**Collection entries:**
▬▬▬▬▬▬

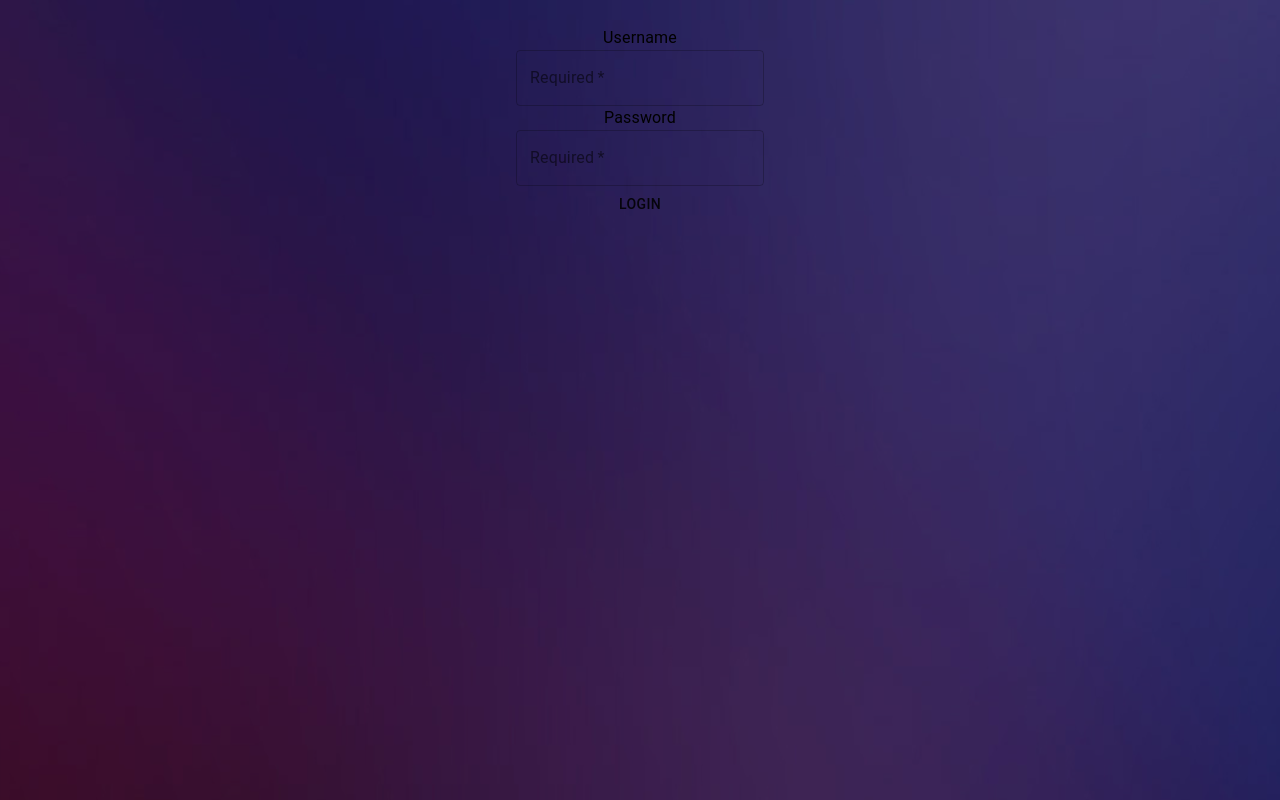
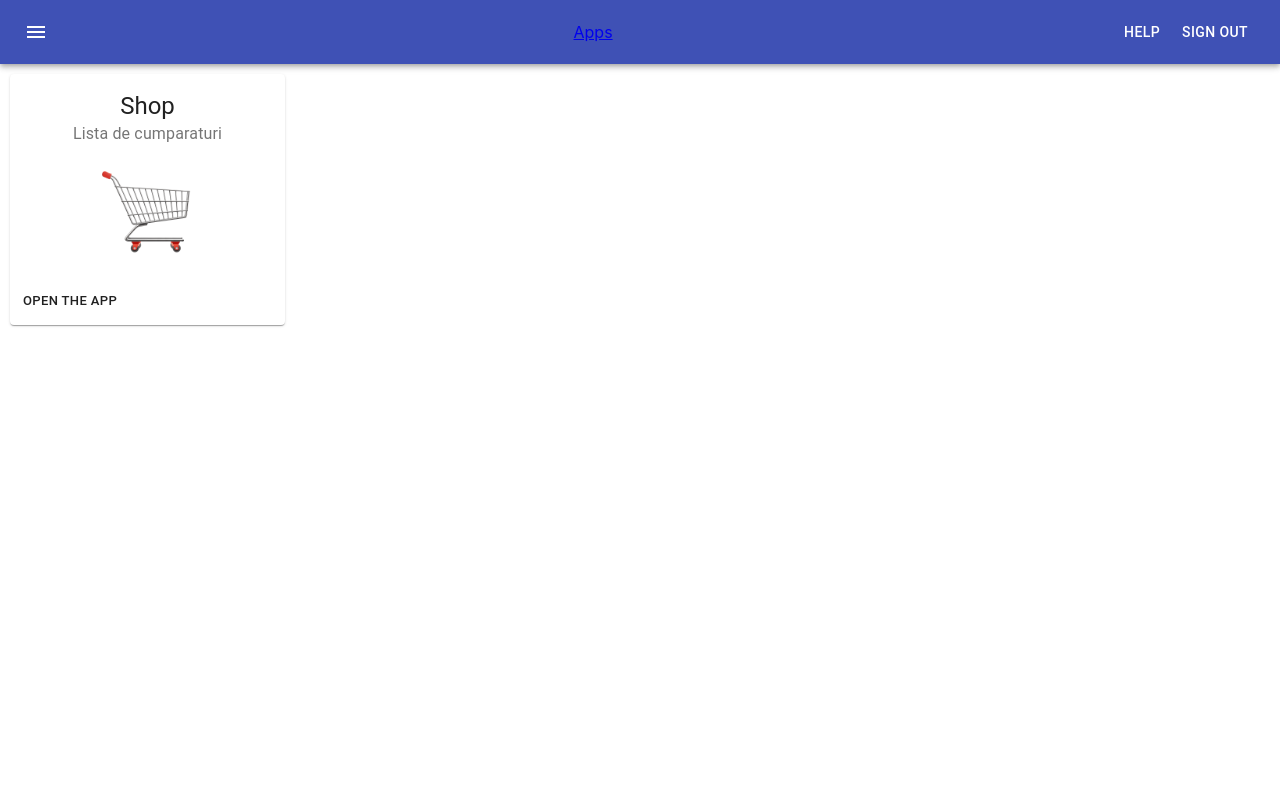
Before and after one commit to vlad9564/client, a React (Create React App) app: page / in a window 1280 px wide. Built offline with nearby package versions, Linux system fonts and the light colour scheme; what graphql.macro would draw is missing.

Commit message:
add shop cart

```diff
--- /dev/null
+++ b/src/components/Card/Card.tsx
@@ -0,0 +1,49 @@
+import React from 'react';
+import { makeStyles } from '@material-ui/core/styles';
+import Card from '@material-ui/core/Card';
+import CardActions from '@material-ui/core/CardActions';
+import CardContent from '@material-ui/core/CardContent';
+import Button from '@material-ui/core/Button';
+import Typography from '@material-ui/core/Typography';
+import ShoppingCartPNG from "../../images/shcart.png";
+
+const useStyles = makeStyles({
+    card: {
+        minWidth: 275,
+        width: "auto",
+        margin: "10px"
+    },
+    bullet: {
+        display: 'inline-block',
+        margin: '0 2px',
+        transform: 'scale(0.8)',
+    },
+    title: {
+        fontSize: 14,
+    },
+    pos: {
+        marginBottom: 12,
+    },
+});
+
+export default function SimpleCard() {
+    const classes = useStyles({});
+    const bull = <span className={classes.bullet}>•</span>;
+
+    return (
+        <Card className={classes.card}>
+            <CardContent>
+                <Typography variant="h5" component="h2">
+                    Shop
+        </Typography>
+                <Typography className={classes.pos} color="textSecondary">
+                    Lista de cumparaturi
+        </Typography>
+                <img height="100px" src={ShoppingCartPNG} alt="img"></img>
+            </CardContent>
+            <CardActions>
+                <Button size="small" onClick={() => window.open("/shop", "_self")} >Open the app</Button>
+            </CardActions>
+        </Card>
+    );
+}
--- a/src/components/Header/Header.tsx
+++ b/src/components/Header/Header.tsx
@@ -5,6 +5,7 @@ import Toolbar from '@material-ui/core/Toolbar';
 import Typography from '@material-ui/core/Typography';
 import Button from '@material-ui/core/Button';
 import IconButton from '@material-ui/core/IconButton';
+import { Dialog, DialogTitle, DialogContent, DialogContentText, DialogActions } from "@material-ui/core"
 import MenuIcon from '@material-ui/icons/Menu';
 import { Login } from "../Login/Login"
 import { Link } from "react-router-dom";
@@ -24,10 +25,24 @@ const useStyles = makeStyles((theme: Theme) =>
 );
 
 export function Header(props) {
+
+    const [open, setOpen] = React.useState(false);
+
+
+    const handleOpenDialog = () => {
+        setOpen(true);
+    }
+
+    const handleClose = () => {
+        setOpen(false);
+    }
+
+    debugger;
     const classes = useStyles({});
     const onSignOut = () => {
         localStorage.clear();
         debugger;
+        // window.open("/login");
         // props.history.push('/login');
         // return <Login />
     }
@@ -38,13 +53,34 @@ export function Header(props) {
                     <IconButton edge="start" className={classes.menuButton} color="inherit" aria-label="menu">
                         <MenuIcon />
                     </IconButton>
-                    <Typography variant="h6" className={classes.title}>
-                        Travel
-                     </Typography>
-                    <Button color="inherit">Help</Button>
+                    {/* <Typography variant="h6" className={classes.title}>
+                        Apps
+                     </Typography> */}
+                    <Link className={classes.title} to="/" >Apps</Link>
+
+                    <Button color="inherit" onClick={handleOpenDialog}>Help</Button>
                     <Button color="inherit" onClick={onSignOut}>Sign Out</Button>
                 </Toolbar>
             </AppBar>
-        </div>
+            <Dialog
+                open={open}
+                onClose={handleClose}
+                aria-labelledby="alert-dialog-title"
+                aria-describedby="alert-dialog-description"
+            >
+                <DialogTitle id="alert-dialog-title">{"Use Google's location service?"}</DialogTitle>
+                <DialogContent>
+                    <DialogContentText id="alert-dialog-description">
+                        Let Google help apps determine location. This means sending anonymous location data to
+                           Google, even when no apps are running.
+                        </DialogContentText>
+                </DialogContent>
+                <DialogActions>
+                    <Button onClick={handleClose} color="primary">
+                        Close
+                    </Button>
+                </DialogActions>
+            </Dialog>
+        </div >
     );
 }
--- a/src/components/Home/Home.tsx
+++ b/src/components/Home/Home.tsx
@@ -1,10 +1,13 @@
 import React from "react";
 import ApolloClient from "apollo-boost";
+import Card from "../Card/Card"
 export const Home: React.FC = () => {
 
     return (
-        <div>
-            Home
+        <div style={{ display: "flex" }}>
+            <Card />
+            {/* <Card /> */}
+            {/* <Card /> */}
         </div>
     )
 }
--- a/src/components/Main/Main.tsx
+++ b/src/components/Main/Main.tsx
@@ -5,6 +5,7 @@ import { Home } from "../Home/Home";
 import { Admin } from "../Admin/Admin";
 import { PageNotFound } from "../PageNotFound/PageNotFound";
 import { Login } from "../Login/Login";
+import { ShoppingCart } from "../ShoppingCart/ShoppingCart";
 
 export const Main = () => {
     const handleUserLogged = () => {
@@ -13,13 +14,9 @@ export const Main = () => {
 
     let initialStateForLoggUser = false;
     // localStorage.setItem("isAuth", "1");
-    const isUserLoggedIn = localStorage.getItem('isAuth');
-    if (isUserLoggedIn === "1") { initialStateForLoggUser = true }
 
     // Check local storage
-    const [isLoggedIn, setIsLoggedIn] = useState(initialStateForLoggUser);
 
-    if (isLoggedIn === true) {
     return (
         <div>
             <Router>
@@ -27,18 +24,11 @@ export const Main = () => {
                 <Switch>
                     <Route path={["/", "/home"]} exact component={Home} />
                     <Route path={"/admin"} exact component={Admin} />
+                    <Route path={"/shop"} component={ShoppingCart} />
                     <Route path={"*"} component={PageNotFound} />
-                        <Route path={"/login"} component={Login} />
+
                 </Switch>
             </Router>
         </div>
     )
 }
-    else {
-        return (
-            <Login
-            //  changeIsUserLogged={() => { handleUserLogged }}
-            ></Login>
-        )
-    }
-}
--- /dev/null
+++ b/src/components/ShoppingCart/ShoppingCart.tsx
@@ -0,0 +1,10 @@
+import React from "react";
+
+
+export const ShoppingCart: React.FC = () => {
+    return (
+        <div>
+            lista de cumparaturi
+        </div>
+    )
+}
```
Also changed, not shown: src/images/shcart.png (added), src/images/shopcart.jpg (added). Lines whose indentation alone changed are shown as unchanged.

▬▬▬▬▬▬

**ASSIGNMENT:**
Copy out every entry above exactly. Leave the pictures out.

**COMPLETED TASK:**
Before and after one commit to vlad9564/client, a React (Create React App) app: page / in a window 1280 px wide. Built offline with nearby package versions, Linux system fonts and the light colour scheme; what graphql.macro would draw is missing.

Commit message:
add shop cart

```diff
--- /dev/null
+++ b/src/components/Card/Card.tsx
@@ -0,0 +1,49 @@
+import React from 'react';
+import { makeStyles } from '@material-ui/core/styles';
+import Card from '@material-ui/core/Card';
+import CardActions from '@material-ui/core/CardActions';
+import CardContent from '@material-ui/core/CardContent';
+import Button from '@material-ui/core/Button';
+import Typography from '@material-ui/core/Typography';
+import ShoppingCartPNG from "../../images/shcart.png";
+
+const useStyles = makeStyles({
+    card: {
+        minWidth: 275,
+        width: "auto",
+        margin: "10px"
+    },
+    bullet: {
+        display: 'inline-block',
+        margin: '0 2px',
+        transform: 'scale(0.8)',
+    },
+    title: {
+        fontSize: 14,
+    },
+    pos: {
+        marginBottom: 12,
+    },
+});
+
+export default function SimpleCard() {
+    const classes = useStyles({});
+    const bull = <span className={classes.bullet}>•</span>;
+
+    return (
+        <Card className={classes.card}>
+            <CardContent>
+                <Typography variant="h5" component="h2">
+                    Shop
+        </Typography>
+                <Typography className={classes.pos} color="textSecondary">
+                    Lista de cumparaturi
+        </Typography>
+                <img height="100px" src={ShoppingCartPNG} alt="img"></img>
+            </CardContent>
+            <CardActions>
+                <Button size="small" onClick={() => window.open("/shop", "_self")} >Open the app</Button>
+            </CardActions>
+        </Card>
+    );
+}
--- a/src/components/Header/Header.tsx
+++ b/src/components/Header/Header.tsx
@@ -5,6 +5,7 @@ import Toolbar from '@material-ui/core/Toolbar';
 import Typography from '@material-ui/core/Typography';
 import Button from '@material-ui/core/Button';
 import IconButton from '@material-ui/core/IconButton';
+import { Dialog, DialogTitle, DialogContent, DialogContentText, DialogActions } from "@material-ui/core"
 import MenuIcon from '@material-ui/icons/Menu';
 import { Login } from "../Login/Login"
 import { Link } from "react-router-dom";
@@ -24,10 +25,24 @@ const useStyles = makeStyles((theme: Theme) =>
 );
 
 export function Header(props) {
+
+    const [open, setOpen] = React.useState(false);
+
+
+    const handleOpenDialog = () => {
+        setOpen(true);
+    }
+
+    const handleClose = () => {
+        setOpen(false);
+    }
+
+    debugger;
     const classes = useStyles({});
     const onSignOut = () => {
         localStorage.clear();
         debugger;
+        // window.open("/login");
         // props.history.push('/login');
         // return <Login />
     }
@@ -38,13 +53,34 @@ export function Header(props) {
                     <IconButton edge="start" className={classes.menuButton} color="inherit" aria-label="menu">
                         <MenuIcon />
                     </IconButton>
-                    <Typography variant="h6" className={classes.title}>
-                        Travel
-                     </Typography>
-                    <Button color="inherit">Help</Button>
+                    {/* <Typography variant="h6" className={classes.title}>
+                        Apps
+                     </Typography> */}
+                    <Link className={classes.title} to="/" >Apps</Link>
+
+                    <Button color="inherit" onClick={handleOpenDialog}>Help</Button>
                     <Button color="inherit" onClick={onSignOut}>Sign Out</Button>
                 </Toolbar>
             </AppBar>
-        </div>
+            <Dialog
+                open={open}
+                onClose={handleClose}
+                aria-labelledby="alert-dialog-title"
+                aria-describedby="alert-dialog-description"
+            >
+                <DialogTitle id="alert-dialog-title">{"Use Google's location service?"}</DialogTitle>
+                <DialogContent>
+                    <DialogContentText id="alert-dialog-description">
+                        Let Google help apps determine location. This means sending anonymous location data to
+                           Google, even when no apps are running.
+                        </DialogContentText>
+                </DialogContent>
+                <DialogActions>
+                    <Button onClick={handleClose} color="primary">
+                        Close
+                    </Button>
+                </DialogActions>
+            </Dialog>
+        </div >
     );
 }
--- a/src/components/Home/Home.tsx
+++ b/src/components/Home/Home.tsx
@@ -1,10 +1,13 @@
 import React from "react";
 import ApolloClient from "apollo-boost";
+import Card from "../Card/Card"
 export const Home: React.FC = () => {
 
     return (
-        <div>
-            Home
+        <div style={{ display: "flex" }}>
+            <Card />
+            {/* <Card /> */}
+            {/* <Card /> */}
         </div>
     )
 }
--- a/src/components/Main/Main.tsx
+++ b/src/components/Main/Main.tsx
@@ -5,6 +5,7 @@ import { Home } from "../Home/Home";
 import { Admin } from "../Admin/Admin";
 import { PageNotFound } from "../PageNotFound/PageNotFound";
 import { Login } from "../Login/Login";
+import { ShoppingCart } from "../ShoppingCart/ShoppingCart";
 
 export const Main = () => {
     const handleUserLogged = () => {
@@ -13,13 +14,9 @@ export const Main = () => {
 
     let initialStateForLoggUser = false;
     // localStorage.setItem("isAuth", "1");
-    const isUserLoggedIn = localStorage.getItem('isAuth');
-    if (isUserLoggedIn === "1") { initialStateForLoggUser = true }
 
     // Check local storage
-    const [isLoggedIn, setIsLoggedIn] = useState(initialStateForLoggUser);
 
-    if (isLoggedIn === true) {
     return (
         <div>
             <Router>
@@ -27,18 +24,11 @@ export const Main = () => {
                 <Switch>
                     <Route path={["/", "/home"]} exact component={Home} />
                     <Route path={"/admin"} exact component={Admin} />
+                    <Route path={"/shop"} component={ShoppingCart} />
                     <Route path={"*"} component={PageNotFound} />
-                        <Route path={"/login"} component={Login} />
+
                 </Switch>
             </Router>
         </div>
     )
 }
-    else {
-        return (
-            <Login
-            //  changeIsUserLogged={() => { handleUserLogged }}
-            ></Login>
-        )
-    }
-}
--- /dev/null
+++ b/src/components/ShoppingCart/ShoppingCart.tsx
@@ -0,0 +1,10 @@
+import React from "react";
+
+
+export const ShoppingCart: React.FC = () => {
+    return (
+        <div>
+            lista de cumparaturi
+        </div>
+    )
+}
```
Also changed, not shown: src/images/shcart.png (added), src/images/shopcart.jpg (added). Lines whose indentation alone changed are shown as unchanged.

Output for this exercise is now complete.